A study showing Turlock has a higher rate of traffic incidents, including fatalities and injuries, than other like-sized cities has prompted city officials to take a closer look at how people traverse the town and what methods could improve the safety on the roadways.
The California Office of Traffic Safety examined traffic reports from 2013 for 103 like-sized cities and ranked them according to the rates of occurrences. Turlock was ranked 31st for collisions that resulted in fatalities or injuries, with 365 traffic collisions. For collisions involving pedestrians, Turlock was 44th with 22 collisions. Turlock was 40th for collisions involving bicyclists with 28, and 42nd in collisions involving motorcycles, with 12.

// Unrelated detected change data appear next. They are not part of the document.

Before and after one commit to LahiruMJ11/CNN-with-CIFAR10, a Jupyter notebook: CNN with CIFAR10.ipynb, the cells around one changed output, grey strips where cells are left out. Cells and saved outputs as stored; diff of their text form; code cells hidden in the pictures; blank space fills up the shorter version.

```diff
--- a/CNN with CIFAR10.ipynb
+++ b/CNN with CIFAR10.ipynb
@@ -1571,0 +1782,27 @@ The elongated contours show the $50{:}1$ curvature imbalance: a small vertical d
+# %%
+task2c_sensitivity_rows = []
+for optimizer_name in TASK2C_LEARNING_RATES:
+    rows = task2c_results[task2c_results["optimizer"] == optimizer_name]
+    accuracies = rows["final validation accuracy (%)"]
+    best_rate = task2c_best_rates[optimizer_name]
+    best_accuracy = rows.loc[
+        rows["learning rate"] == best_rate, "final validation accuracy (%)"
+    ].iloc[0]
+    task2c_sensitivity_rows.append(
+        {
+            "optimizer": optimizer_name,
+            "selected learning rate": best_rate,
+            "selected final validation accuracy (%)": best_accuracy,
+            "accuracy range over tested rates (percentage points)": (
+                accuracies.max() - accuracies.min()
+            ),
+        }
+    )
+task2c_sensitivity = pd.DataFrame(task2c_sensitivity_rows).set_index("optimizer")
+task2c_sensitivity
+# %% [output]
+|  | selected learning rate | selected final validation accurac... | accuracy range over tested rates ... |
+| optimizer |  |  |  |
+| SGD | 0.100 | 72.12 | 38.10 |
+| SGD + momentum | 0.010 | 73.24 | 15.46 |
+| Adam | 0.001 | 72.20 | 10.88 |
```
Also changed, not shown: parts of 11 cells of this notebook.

“It is above average and that’s not where we want to be,” said Turlock City Engineer Mike Pitcock on Tuesday when he presented the traffic study information to the Turlock City Council.
More recently the Turlock Police Department reported an overall increase in collisions in the city. In 2015, there were 847 accidents in Turlock, an increase of 2 percent from 2014. The number of non-injury accidents was at 571, an increase of 6 percent from the year prior. There were 276 injury accidents in 2015, which is a 2 percent decrease from 2014. In 2015, Turlock saw two fatalities from traffic collisions, which is a 75 percent decrease from the year prior.
“It’s still two too many,” Pitcock said.
The majority of the collisions were a result of right of way violations, according to the Turlock Police Department’s statistics. There were 92 right of way violations cited in traffic collision reports, followed by 88 unsafe turning movements, and 85 unsafe speed citations.
The California Office of Traffic Safety awarded the Turlock Police Department a $69,000 grant in 2015 for a year-long program of special enforcements and public awareness efforts to prevent traffic related deaths and injuries.
Statewide the California Office of Traffic Safety study found a 6.9 percent increase in pedestrian fatalities, an 8.6 percent increase in bicyclist fatalities, and a 1.9 percent increase in motorcycle fatalities.
“It shows that society is pretty distracted with their driving,” Pitcock said.
The City’s engineering department also looked at the locations that were more frequently the site of collisions and found the intersection of Lander and Glenwood avenues had the highest occurrences. Other intersections with high rates of collisions were: Crowell Road and Monte Vista Avenue; Golden State Boulevard and Marshall Street; Fulkerth Road and Golden State Boulevard; Christoffersen Parkway and Walnut Road; Golden State Boulevard and Monte Vista Avenue; and Lander and Linwood avenues.
Pitcock said the engineering department will be looking at all the signals around town and trying to determine any patterns that could be adjusted to increase traffic safety. Already the City will be embarking on a revamp of the Fulkerth Road and Golden State Boulevard intersection that will include protected turn lanes. Protected turn lanes, which allows a left turn on the green arrow only, are also planned for Crowell Road and Monte Vista Avenue and Christoffersen Parkway and Walnut Road.
Pitcock explained that the signals with green arrows followed by a green ball help enhance traffic efficiency, but that it may be at the cost of traffic safety because some motorists are unclear that the green ball allows for a left turn only when clear.
“We are also looking at what we can do to educate people on this as well,” Pitcock said.
The City will be undertaking a Collision Reduction Strategy that will implement a multi-pronged approach to improving safety on Turlock’s roadways. One method will be the Four E’s — Educate, Encourage, Enforce, and Evaluate. The City is planning on partnering with the Turlock Unified School District to teach children about traffic safety and working with parents to learn what traffic challenges lay between home and school. The City also has plans for custom signs and message boards in trouble spots and increased enforcement efforts.
“We don’t want to do more enforcement, but sometimes it’s what people listen to,” Pitcock said.